(ARY AND THE SECRET OF THE SEASONS is out now for all platforms. Distributor provided review copy.)
ARY is an example of just how far an inspired idea and tenacity can propel a project, even when ambition exceeds its grasp.
When I first fired up ARY AND THE SECRET OF THE SEASONS, I quickly realized how rough the finished game. Graphics would glitch out; missions would not activate, and the level of detail would randomly spaz out. It felt like an Early Access disaster in the making, except that it was the full release. Thankfully, I remained hooked due to the visual style and the supremely charming lead character, Ary.
A full month later, ARY has received two updates, and while these patches don’t fix everything, they’re a sign of future support. Down the line, ARY will be an even better game. Right now, it’s a diamond in the rough, well worth its occasional stumbles.
Set in a world where anthropomorphic animals live hand-in-hand with humankind, ARY follows its namesake, a young girl born to a family of Guardians for the Seasons, as she sets out to solve the mystery threatening to destroy her world. On her journey, she encounters other guardians and gains new powers to aid her on the quest.
The plot is familiar but doesn’t feel like a retread. It borrows from other iconic franchises, most notably the LEGEND OF ZELDA series, yet the narrative always feels like its own thing. Thanks to charming animation in the story sequences and a lively voice cast that brings the game to life, Ary is a visual treat. The graphical style is hugely bright and colorful, reminiscent of games like WINDWAKER and ORACLE OF THE SEASONS. Even the mini-map is adorable with it’s old-school Nintendo styled interface.
Where the problems rear their ugly head is the technical presentation of things. The world is reasonably big but suffers from invisible walls and railroading. Even on a high-end PC, the game suffers from screen tearing and random crashes. Quest tracking will occasionally glitch so that missions stop working without reloading an older save. At one point, Ary’s character model started to grab onto walls so that I could climb nearly any obstacle with ease. Hitboxes don’t always connect, and combat feels like an afterthought entirely.

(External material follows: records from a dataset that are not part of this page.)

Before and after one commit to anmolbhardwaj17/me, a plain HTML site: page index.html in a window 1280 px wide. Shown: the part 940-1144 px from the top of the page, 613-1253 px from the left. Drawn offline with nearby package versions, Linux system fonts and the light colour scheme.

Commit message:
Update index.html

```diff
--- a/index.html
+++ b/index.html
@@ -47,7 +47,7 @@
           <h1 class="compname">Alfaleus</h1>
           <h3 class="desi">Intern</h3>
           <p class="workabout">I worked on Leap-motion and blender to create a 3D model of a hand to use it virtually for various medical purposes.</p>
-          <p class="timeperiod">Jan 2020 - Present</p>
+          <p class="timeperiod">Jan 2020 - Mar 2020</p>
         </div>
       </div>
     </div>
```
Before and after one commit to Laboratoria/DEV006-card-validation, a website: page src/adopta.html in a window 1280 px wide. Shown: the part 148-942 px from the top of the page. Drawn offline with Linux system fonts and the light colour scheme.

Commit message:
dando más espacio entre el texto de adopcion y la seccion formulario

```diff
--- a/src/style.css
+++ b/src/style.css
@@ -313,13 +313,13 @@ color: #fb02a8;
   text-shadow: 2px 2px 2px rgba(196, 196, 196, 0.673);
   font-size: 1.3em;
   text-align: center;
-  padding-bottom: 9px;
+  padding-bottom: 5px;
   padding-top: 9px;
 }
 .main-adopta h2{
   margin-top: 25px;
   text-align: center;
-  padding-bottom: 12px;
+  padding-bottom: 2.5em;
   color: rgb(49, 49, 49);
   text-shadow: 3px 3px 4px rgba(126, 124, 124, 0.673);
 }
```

Even on a more general level, Ary feels unfinished. There’s a sense like some of this stuff has to be placeholders. While the graphics are pretty with their distinct design, the menus are cluttered and fussy. Like oddly phrased dialog that hangs like unfinished thoughts, even little things come become annoying when they repeat so often. Most side-quests are a variation of the same fetch quest, but not all of them lead to anything. NPC’s range from highly animated and verbal to completely static, making the world occasionally feel flat.

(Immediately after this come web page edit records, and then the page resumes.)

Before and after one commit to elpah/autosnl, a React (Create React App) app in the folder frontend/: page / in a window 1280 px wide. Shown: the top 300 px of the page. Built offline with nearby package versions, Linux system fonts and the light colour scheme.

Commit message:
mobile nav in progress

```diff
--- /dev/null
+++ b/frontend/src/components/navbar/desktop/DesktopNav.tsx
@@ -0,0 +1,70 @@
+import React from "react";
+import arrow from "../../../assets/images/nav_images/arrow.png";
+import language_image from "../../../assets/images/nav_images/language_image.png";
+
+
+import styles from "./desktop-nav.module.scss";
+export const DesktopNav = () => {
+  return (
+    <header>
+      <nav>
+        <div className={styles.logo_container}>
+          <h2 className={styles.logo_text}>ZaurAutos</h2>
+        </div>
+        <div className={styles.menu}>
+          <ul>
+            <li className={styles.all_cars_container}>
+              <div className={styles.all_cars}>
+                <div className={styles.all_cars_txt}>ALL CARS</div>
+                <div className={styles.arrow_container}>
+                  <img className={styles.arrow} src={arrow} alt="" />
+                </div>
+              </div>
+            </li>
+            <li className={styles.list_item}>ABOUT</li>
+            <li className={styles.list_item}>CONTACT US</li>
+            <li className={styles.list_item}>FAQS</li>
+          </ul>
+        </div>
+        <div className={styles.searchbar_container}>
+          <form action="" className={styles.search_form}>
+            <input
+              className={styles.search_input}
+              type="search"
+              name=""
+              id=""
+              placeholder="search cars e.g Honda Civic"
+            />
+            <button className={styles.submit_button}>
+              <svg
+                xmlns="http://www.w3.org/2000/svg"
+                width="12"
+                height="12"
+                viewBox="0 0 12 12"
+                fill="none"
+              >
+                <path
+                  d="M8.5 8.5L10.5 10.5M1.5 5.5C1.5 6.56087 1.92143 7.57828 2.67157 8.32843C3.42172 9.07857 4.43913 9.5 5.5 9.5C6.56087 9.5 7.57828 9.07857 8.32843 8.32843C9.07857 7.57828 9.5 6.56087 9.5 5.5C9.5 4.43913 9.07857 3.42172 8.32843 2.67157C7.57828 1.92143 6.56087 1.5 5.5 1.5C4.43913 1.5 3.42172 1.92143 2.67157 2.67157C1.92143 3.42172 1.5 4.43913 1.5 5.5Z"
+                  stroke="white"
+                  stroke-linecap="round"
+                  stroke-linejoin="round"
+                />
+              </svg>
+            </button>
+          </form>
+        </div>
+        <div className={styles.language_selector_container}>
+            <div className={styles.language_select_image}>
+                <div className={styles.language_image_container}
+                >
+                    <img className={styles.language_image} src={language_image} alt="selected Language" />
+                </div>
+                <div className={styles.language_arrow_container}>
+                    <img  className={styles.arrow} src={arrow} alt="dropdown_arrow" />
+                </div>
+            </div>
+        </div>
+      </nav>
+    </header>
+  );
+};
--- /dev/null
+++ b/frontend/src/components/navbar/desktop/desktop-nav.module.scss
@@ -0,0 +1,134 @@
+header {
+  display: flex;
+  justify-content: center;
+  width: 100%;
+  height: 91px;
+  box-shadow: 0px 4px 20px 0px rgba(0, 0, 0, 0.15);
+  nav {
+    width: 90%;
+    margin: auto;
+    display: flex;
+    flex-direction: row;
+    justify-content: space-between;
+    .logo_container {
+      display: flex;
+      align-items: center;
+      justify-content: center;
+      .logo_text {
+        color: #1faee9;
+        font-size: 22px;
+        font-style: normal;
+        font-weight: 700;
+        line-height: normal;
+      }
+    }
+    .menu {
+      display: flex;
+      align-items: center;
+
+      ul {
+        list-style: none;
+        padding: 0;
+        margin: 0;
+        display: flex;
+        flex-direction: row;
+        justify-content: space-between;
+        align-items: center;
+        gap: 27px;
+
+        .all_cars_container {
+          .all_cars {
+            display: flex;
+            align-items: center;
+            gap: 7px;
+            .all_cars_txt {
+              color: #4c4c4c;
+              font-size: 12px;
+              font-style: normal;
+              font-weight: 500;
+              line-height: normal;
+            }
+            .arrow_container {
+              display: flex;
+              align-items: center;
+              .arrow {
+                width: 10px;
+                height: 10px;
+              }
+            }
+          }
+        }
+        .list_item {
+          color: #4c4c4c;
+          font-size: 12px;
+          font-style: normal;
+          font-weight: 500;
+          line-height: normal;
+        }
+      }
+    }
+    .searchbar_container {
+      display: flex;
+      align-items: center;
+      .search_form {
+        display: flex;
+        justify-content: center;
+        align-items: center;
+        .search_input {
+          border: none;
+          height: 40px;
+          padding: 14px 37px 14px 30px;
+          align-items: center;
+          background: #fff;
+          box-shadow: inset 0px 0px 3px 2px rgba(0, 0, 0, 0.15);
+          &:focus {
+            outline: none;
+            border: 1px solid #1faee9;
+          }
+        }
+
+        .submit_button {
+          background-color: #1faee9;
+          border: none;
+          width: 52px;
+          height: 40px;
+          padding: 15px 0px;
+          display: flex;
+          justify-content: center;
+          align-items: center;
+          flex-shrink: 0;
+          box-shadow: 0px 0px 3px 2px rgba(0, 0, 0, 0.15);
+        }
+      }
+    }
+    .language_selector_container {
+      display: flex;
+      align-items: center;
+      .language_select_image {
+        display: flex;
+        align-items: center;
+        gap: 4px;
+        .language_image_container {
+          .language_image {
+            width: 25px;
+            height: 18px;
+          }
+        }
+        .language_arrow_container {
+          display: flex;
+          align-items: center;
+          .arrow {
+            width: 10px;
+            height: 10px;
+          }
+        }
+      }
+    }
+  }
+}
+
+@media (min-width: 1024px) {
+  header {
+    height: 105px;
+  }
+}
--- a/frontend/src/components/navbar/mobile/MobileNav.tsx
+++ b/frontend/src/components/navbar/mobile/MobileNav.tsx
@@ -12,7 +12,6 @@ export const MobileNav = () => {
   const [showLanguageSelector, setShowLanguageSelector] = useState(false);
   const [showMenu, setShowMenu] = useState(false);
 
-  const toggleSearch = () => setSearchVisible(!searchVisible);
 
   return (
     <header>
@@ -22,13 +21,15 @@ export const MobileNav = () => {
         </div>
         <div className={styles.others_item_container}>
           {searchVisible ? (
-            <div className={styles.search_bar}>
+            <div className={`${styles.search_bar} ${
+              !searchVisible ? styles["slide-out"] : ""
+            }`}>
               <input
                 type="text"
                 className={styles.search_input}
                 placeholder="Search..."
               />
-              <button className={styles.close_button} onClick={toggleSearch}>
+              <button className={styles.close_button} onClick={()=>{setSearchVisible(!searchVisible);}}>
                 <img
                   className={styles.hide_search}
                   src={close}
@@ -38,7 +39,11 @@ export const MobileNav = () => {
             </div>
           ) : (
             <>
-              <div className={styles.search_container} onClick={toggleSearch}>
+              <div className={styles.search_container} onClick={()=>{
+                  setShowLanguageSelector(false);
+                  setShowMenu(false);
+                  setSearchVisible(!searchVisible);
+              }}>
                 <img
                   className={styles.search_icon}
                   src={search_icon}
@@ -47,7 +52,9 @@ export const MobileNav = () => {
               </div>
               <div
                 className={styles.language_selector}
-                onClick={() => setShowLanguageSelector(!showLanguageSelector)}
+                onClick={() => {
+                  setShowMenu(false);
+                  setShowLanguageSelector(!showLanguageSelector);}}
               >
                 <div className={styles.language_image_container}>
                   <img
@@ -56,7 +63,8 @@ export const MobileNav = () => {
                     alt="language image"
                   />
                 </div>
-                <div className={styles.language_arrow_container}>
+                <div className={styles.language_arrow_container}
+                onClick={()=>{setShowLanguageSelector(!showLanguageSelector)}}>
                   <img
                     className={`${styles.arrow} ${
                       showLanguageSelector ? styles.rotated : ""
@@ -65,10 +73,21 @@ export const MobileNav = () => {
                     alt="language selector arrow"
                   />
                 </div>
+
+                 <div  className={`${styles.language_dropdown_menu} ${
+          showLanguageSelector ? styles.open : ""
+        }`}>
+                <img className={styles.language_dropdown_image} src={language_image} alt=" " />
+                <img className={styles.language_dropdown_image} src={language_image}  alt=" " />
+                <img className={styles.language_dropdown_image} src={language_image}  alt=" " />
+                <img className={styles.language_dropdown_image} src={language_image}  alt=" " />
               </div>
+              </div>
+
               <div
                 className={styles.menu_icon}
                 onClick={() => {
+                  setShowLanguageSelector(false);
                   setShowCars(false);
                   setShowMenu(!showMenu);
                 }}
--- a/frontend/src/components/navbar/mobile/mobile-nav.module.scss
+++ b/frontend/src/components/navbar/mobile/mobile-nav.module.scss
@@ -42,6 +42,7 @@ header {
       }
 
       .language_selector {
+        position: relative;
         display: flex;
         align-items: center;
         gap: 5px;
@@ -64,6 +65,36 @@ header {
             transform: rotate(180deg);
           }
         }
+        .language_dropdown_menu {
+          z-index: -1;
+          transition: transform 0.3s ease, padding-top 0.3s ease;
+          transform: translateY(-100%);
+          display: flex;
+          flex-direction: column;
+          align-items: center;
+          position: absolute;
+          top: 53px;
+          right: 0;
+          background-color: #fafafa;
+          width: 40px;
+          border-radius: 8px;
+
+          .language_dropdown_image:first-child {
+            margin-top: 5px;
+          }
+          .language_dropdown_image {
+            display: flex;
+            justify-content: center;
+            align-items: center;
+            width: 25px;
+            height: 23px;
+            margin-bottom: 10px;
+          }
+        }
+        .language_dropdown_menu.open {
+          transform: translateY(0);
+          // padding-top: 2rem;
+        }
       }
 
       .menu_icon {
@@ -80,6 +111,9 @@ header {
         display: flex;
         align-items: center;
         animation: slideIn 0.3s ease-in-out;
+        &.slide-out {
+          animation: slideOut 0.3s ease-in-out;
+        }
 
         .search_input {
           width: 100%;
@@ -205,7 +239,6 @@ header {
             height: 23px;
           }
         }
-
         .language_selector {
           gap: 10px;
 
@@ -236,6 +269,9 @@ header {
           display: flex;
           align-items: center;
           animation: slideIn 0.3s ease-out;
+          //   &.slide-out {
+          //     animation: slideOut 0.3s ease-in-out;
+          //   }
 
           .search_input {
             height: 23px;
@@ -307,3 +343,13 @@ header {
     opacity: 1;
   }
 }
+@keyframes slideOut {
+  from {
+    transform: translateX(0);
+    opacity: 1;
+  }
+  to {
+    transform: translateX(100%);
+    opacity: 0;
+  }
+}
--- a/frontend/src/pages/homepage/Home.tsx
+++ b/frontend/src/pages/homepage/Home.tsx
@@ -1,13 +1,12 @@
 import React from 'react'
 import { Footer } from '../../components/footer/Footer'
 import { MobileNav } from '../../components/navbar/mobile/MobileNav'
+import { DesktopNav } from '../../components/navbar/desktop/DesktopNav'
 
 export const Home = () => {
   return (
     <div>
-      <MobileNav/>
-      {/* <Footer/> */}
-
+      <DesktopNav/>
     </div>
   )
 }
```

That probably has a lot to do with the scope of the game compared to the design team. There’s ambition, and there’s foolhardiness, and Ary feels more than often like the latter. It’s great that a developer wants to push for a new and unique 10 hour IP meant for the younger audience, but a shorter, more polished game would have also done the trick.
Yet even with these issues, none of which are minor, Ary is a joy to play when it works. The season shifting mechanic is a blast, allowing for some hugely inventive puzzles. Changing the landscape in portions from summer to mid-winter never gets old, and discovering new locations with each newfound power makes for a rewarding experience. There are four major dungeons to explore, one for each season, and the game makes the most of them.
The result is a game that reminds me of other smaller budget indie titles from my youth, which rarely, if ever, got the chance to update after their release. They remained half-finished products of great ambition that found fans to love them despite their many quirks and problems. As a jaded adult, it’s sometimes hard to remember that kind of joy in seeing something get made, even when it doesn’t work all the time. But ARY AND THE SECRET OF THE SEASONS is an excellent reminder of that.
It’s unfinished, often broken, but so filled with potential that you want to get swept away with it. Even when it crashes without explanation or the missions stop loading, or there’s a bug that makes you climb walls. You ignore them because the bigger picture is all that matters. Sometimes that’s enough.